Congress needs to extend the Terrorism Risk Insurance Act (TRIA) in 2004 to avoid confusion and dislocation in the commercial insurance market, the American Insurance Association told a New York State Assembly hearing today.
“There is strong consensus among state insurance regulators, the insurance industry, and commercial policyholders that continuation of the federal backstop for terrorism insurance is essential. There also is strong consensus that due to insurance and business cycles, reauthorization cannot wait until shortly before the statute’s scheduled expiration at the end of next year,” said Eric Goldberg, AIA assistant general counsel. “Congress must take action in 2004 in order to avoid the kind of market dislocation that was so destabilizing prior to the law’s initial passage.”
Goldberg pointed out that insurance contracts that will be negotiated in late 2004 will extend beyond TRIA’s hard ending date of December 31, 2005. If TRIA is not extended, insurers would be exposed to the risk of terrorism without a federal backstop on those policies for the time period they would be in force during 2006.
AIA also told the New York legislators that the state should amend its Standard Fire Policy (SFP) to exclude fires caused by terrorism.
“The SFP is anachronistic. Notably, the SFP does not contain a specific exclusion for loss or damage due to fire resulting from a terrorist act, as it does for fire resulting from war. Yet the line between war and terrorism has become blurred. Like war, terrorism can be catastrophic, is often state-sponsored, and its operatives may be state-trained, though anonymous,” added Goldberg.

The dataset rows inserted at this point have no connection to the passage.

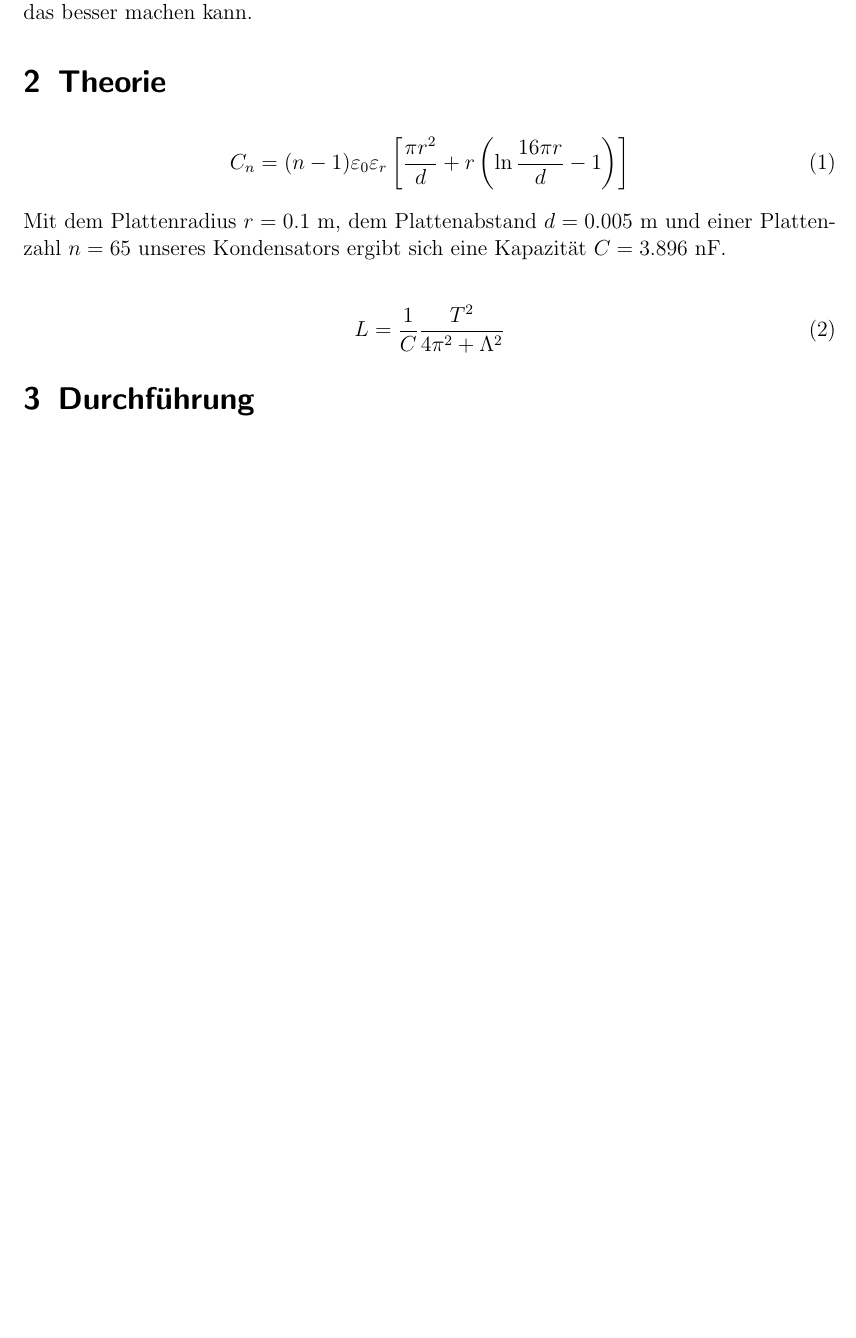
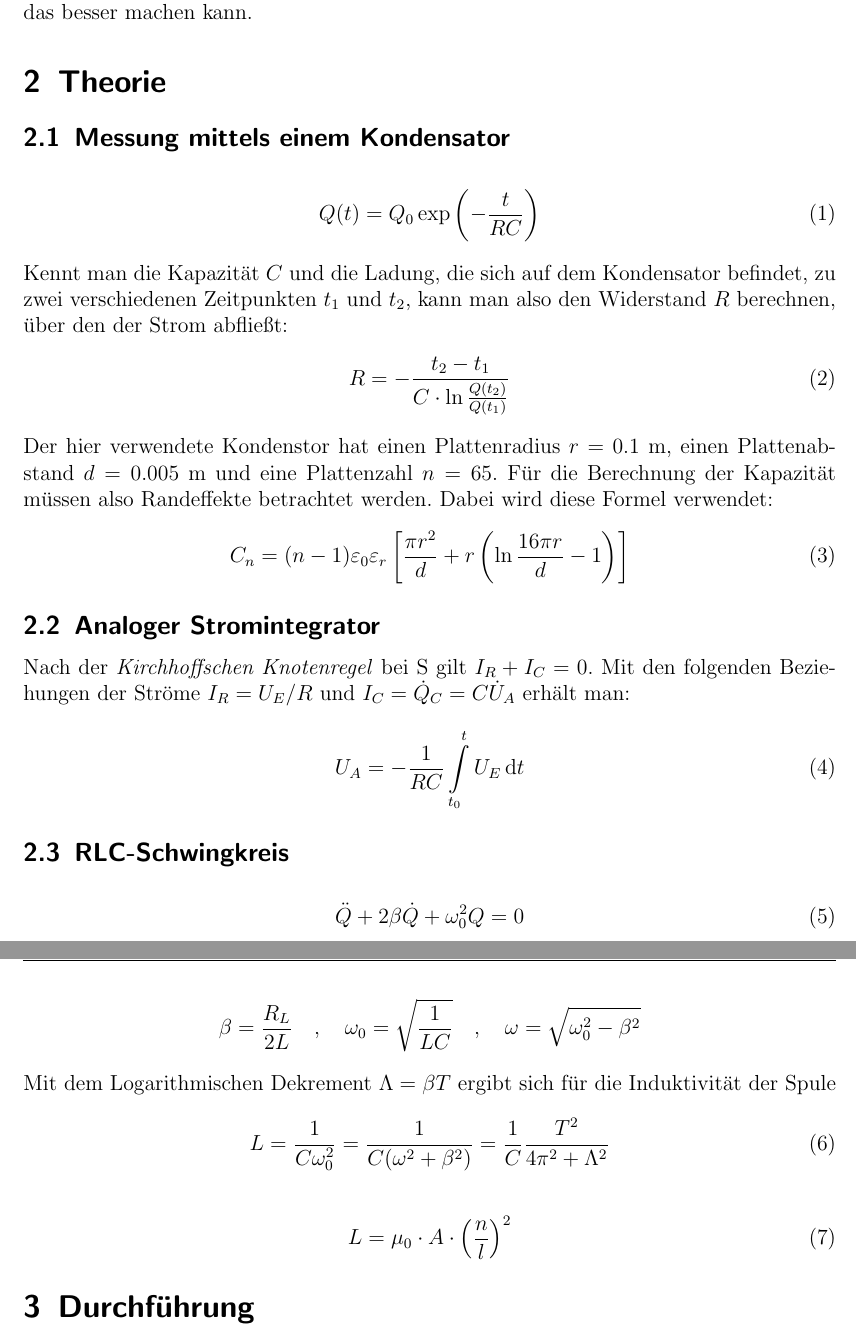
Before and after one commit to Binomi/11MessGWid, a LaTeX document (Protokoll11.tex): part of page 3 of 3 before the commit and two parts of pages 3 and 4 of 4 after it, the two joined at a grey line, cut so that both start at the same text, the shorter picture padded with empty space. The pictures show the PDF file Protokoll11.pdf that the author committed with the source.

Commit message:
noch mehr Formeln

```diff
--- a/Protokoll11.tex
+++ b/Protokoll11.tex
@@ -184,11 +184,26 @@ Deshalb werden wir in diesem Versuch lernen, wie man das besser machen kann.
 
 \section{Theorie}
 \label{sec:theorie}
+\subsection{Messung mittels einem Kondensator}
 
+\begin{align}
+	Q(t)=Q_0 \exp \left(-\frac{t}{RC}\right)
+\end{align}
+Kennt man die Kapazität $C$ und die Ladung, die sich auf dem Kondensator befindet, zu zwei verschiedenen Zeitpunkten $t_1$ und $t_2$, kann man also den Widerstand $R$ berechnen, über den der Strom abfließt:
+\begin{align}
+	R=-\frac{t_2-t_1}{C\cdot\ln\frac{Q(t_2)}{Q(t_1)}}
+\end{align}
+Der hier verwendete Kondenstor hat einen Plattenradius $r=0.1~\si{\meter}$, einen Plattenabstand $d=0.005~\si{\meter}$ und eine Plattenzahl $n=65$.
+Für die Berechnung der Kapazität müssen also Randeffekte betrachtet werden.
+Dabei wird diese Formel verwendet:
 \begin{align}
 	C_n=(n-1)\varepsilon_0\varepsilon_r\left[\frac{\pi r^2}{d}+r\left(\ln\frac{16\pi r}{d}-1\right)\right]
 \end{align}
-Mit dem Plattenradius $r=0.1~\si{\meter}$, dem Plattenabstand $d=0.005~\si{\meter}$ und einer Plattenzahl $n=65$ unseres Kondensators ergibt sich eine Kapazität $C=3.896~\si{\nano\farad}$.
+%ergibt sich eine Kapazität $C=3.896~\si{\nano\farad}$.
 
+\subsection{Analoger Stromintegrator}
+Nach der \textit{Kirchhoffschen Knotenregel} bei S gilt $I_R+I_C=0$.
+Mit den folgenden Beziehungen der Ströme $I_R=U_E/R$ und $I_C=\dot{Q}_C=C\dot{U}_A$ erhält man:
 \begin{align}
-	L=\frac{1}{C}\frac{T^2}{4\pi^2+\Lambda^2}
+	U_A=-\frac{1}{RC}\int \limits_{t_0}^t U_E \,\dif t
+\end{align}
@@ -195,3 +216,13 @@ Mit dem Plattenradius $r=0.1~\si{\meter}$, dem Plattenabstand $d=0.005~\si{\mete
+	\beta=\frac{R_L}{2L} \quad , \quad
+	\omega_0=\sqrt{\frac{1}{LC}} \quad , \quad
+	\omega=\sqrt{\omega_0^2-\beta^2}
+\end{align*}
+Mit dem Logarithmischen Dekrement $\Lambda=\beta T$ ergibt sich für die Induktivität der Spule
+\begin{align}
+	L=\frac{1}{C\omega_0^2}=\frac{1}{C(\omega^2+\beta^2)}=\frac{1}{C}\frac{T^2}{4\pi^2+\Lambda^2}
+\end{align}
+\begin{align}
+	L=\mu_0 \cdot A \cdot \left(\frac{n}{l}\right)^2
 \end{align}
 
 \section{Durchführung}
```
Also changed, not shown: Protokoll11.pdf, Protokoll11.tex (6 more changed lines).
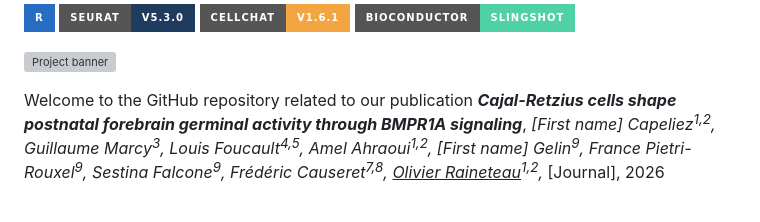
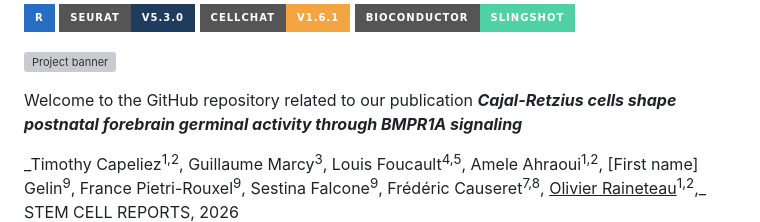
Before and after one commit to OlivierRaineteauSBRI/Project_CRsignal, a Markdown page: README.md, the part around the change. Drawn GitHub-style; badges without logos; grey boxes are pictures that could not be loaded.

Commit message:
updates_readme
Updated author names and journal information in the README.

```diff
--- a/README.md
+++ b/README.md
@@ -4,7 +4,9 @@
 
 <p align="justify">
 
-Welcome to the GitHub repository related to our publication ***Cajal-Retzius cells shape postnatal forebrain germinal activity through BMPR1A signaling***, _[First name] Capeliez<sup>1,2</sup>, Guillaume Marcy<sup>3</sup>, Louis Foucault<sup>4,5</sup>, Amel Ahraoui<sup>1,2</sup>, [First name] Gelin<sup>9</sup>, France Pietri-Rouxel<sup>9</sup>, Sestina Falcone<sup>9</sup>, Frédéric Causeret<sup>7,8</sup>, <ins>Olivier Raineteau</ins><sup>1,2</sup>,_ [Journal], 2026
+Welcome to the GitHub repository related to our publication ***Cajal-Retzius cells shape postnatal forebrain germinal activity through BMPR1A signaling***
+</p>
+_Timothy Capeliez<sup>1,2</sup>, Guillaume Marcy<sup>3</sup>, Louis Foucault<sup>4,5</sup>, Amele Ahraoui<sup>1,2</sup>, [First name] Gelin<sup>9</sup>, France Pietri-Rouxel<sup>9</sup>, Sestina Falcone<sup>9</sup>, Frédéric Causeret<sup>7,8</sup>, <ins>Olivier Raineteau</ins><sup>1,2</sup>,_ STEM CELL REPORTS, 2026
 
 </p>
 
```
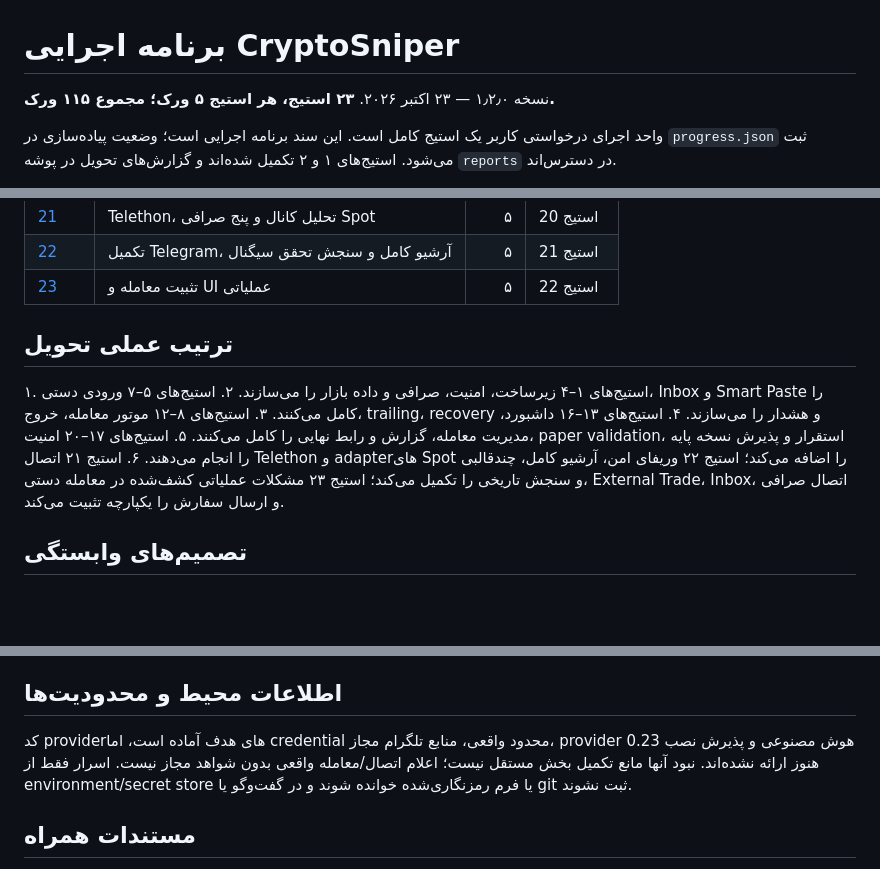
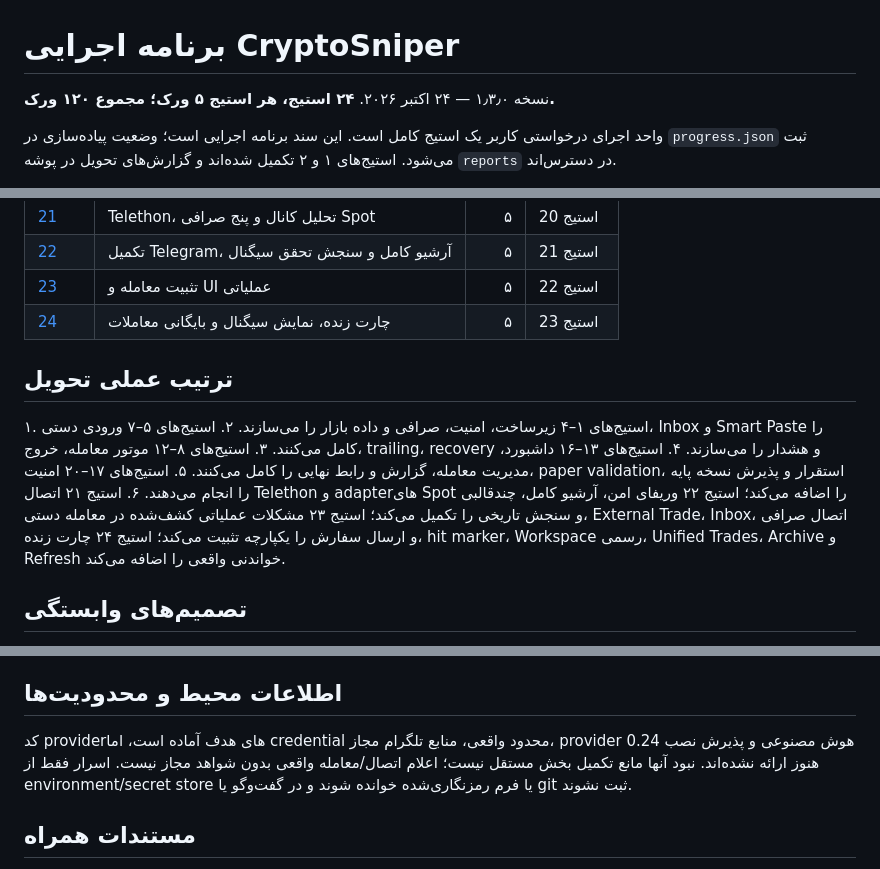
Before and after one commit to ostaddehdari/CryptoSniper, a Markdown page: docs/roadmap.md, 3 parts joined by grey strips. GitHub-like rendering; blank space fills up the shorter version.

Commit message:
S24-W05: به‌روزرسانی roadmap به ۲۴ استیج

```diff
--- a/docs/roadmap.md
+++ b/docs/roadmap.md
@@ -1,6 +1,6 @@
 # برنامه اجرایی CryptoSniper
 
-نسخه ۱٫۲٫۰ — ۲۳ اکتبر ۲۰۲۶. **۲۳ استیج، هر استیج ۵ ورک؛ مجموع ۱۱۵ ورک.**
+نسخه ۱٫۳٫۰ — ۲۴ اکتبر ۲۰۲۶. **۲۴ استیج، هر استیج ۵ ورک؛ مجموع ۱۲۰ ورک.**
 
 واحد اجرای درخواستی کاربر یک استیج کامل است. این سند برنامه اجرایی است؛ وضعیت پیاده‌سازی در `progress.json` ثبت می‌شود. استیج‌های ۱ و ۲ تکمیل شده‌اند و گزارش‌های تحویل در پوشه `reports` در دسترس‌اند.
 
@@ -33,6 +33,7 @@
 | [21](stages/21.md) | Telethon، تحلیل کانال و پنج صرافی Spot | ۵ | استیج 20 |
 | [22](stages/22.md) | تکمیل Telegram، آرشیو کامل و سنجش تحقق سیگنال | ۵ | استیج 21 |
 | [23](stages/23.md) | تثبیت معامله و UI عملیاتی | ۵ | استیج 22 |
+| [24](stages/24.md) | چارت زنده، نمایش سیگنال و بایگانی معاملات | ۵ | استیج 23 |
 
 ## ترتیب عملی تحویل
 
@@ -41,7 +42,7 @@
 ۳. استیج‌های ۸–۱۲ موتور معامله، خروج، trailing، recovery و هشدار را می‌سازند.
 ۴. استیج‌های ۱۳–۱۶ داشبورد، مدیریت معامله، گزارش و رابط نهایی را کامل می‌کنند.
 ۵. استیج‌های ۱۷–۲۰ امنیت، paper validation، استقرار و پذیرش نسخه پایه را انجام می‌دهند.
-۶. استیج ۲۱ اتصال Telethon و adapterهای Spot را اضافه می‌کند؛ استیج ۲۲ وریفای امن، آرشیو کامل، چندقالبی و سنجش تاریخی را تکمیل می‌کند؛ استیج ۲۳ مشکلات عملیاتی کشف‌شده در معامله دستی، External Trade، Inbox، اتصال صرافی و ارسال سفارش را یکپارچه تثبیت می‌کند.
+۶. استیج ۲۱ اتصال Telethon و adapterهای Spot را اضافه می‌کند؛ استیج ۲۲ وریفای امن، آرشیو کامل، چندقالبی و سنجش تاریخی را تکمیل می‌کند؛ استیج ۲۳ مشکلات عملیاتی کشف‌شده در معامله دستی، External Trade، Inbox، اتصال صرافی و ارسال سفارش را یکپارچه تثبیت می‌کند؛ استیج ۲۴ چارت زنده، hit marker، Workspace رسمی، Unified Trades، Archive و Refresh خواندنی واقعی را اضافه می‌کند.
 
 ## تصمیم‌های وابستگی
 
@@ -53,7 +54,7 @@ Celery پایه در S01 و simulator پایه در S03 ساخته می‌شون
 
 ## اطلاعات محیط و محدودیت‌ها
 
-کد providerهای هدف آماده است، اما credential محدود واقعی، منابع تلگرام مجاز، provider هوش مصنوعی و پذیرش نصب 0.23 هنوز ارائه نشده‌اند. نبود آنها مانع تکمیل بخش مستقل نیست؛ اعلام اتصال/معامله واقعی بدون شواهد مجاز نیست. اسرار فقط از environment/secret store یا فرم رمزنگاری‌شده خوانده شوند و در گفت‌وگو یا git ثبت نشوند.
+کد providerهای هدف آماده است، اما credential محدود واقعی، منابع تلگرام مجاز، provider هوش مصنوعی و پذیرش نصب 0.24 هنوز ارائه نشده‌اند. نبود آنها مانع تکمیل بخش مستقل نیست؛ اعلام اتصال/معامله واقعی بدون شواهد مجاز نیست. اسرار فقط از environment/secret store یا فرم رمزنگاری‌شده خوانده شوند و در گفت‌وگو یا git ثبت نشوند.
 
 ## مستندات همراه
 
```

Was this article valuable?
Here are more articles you may enjoy.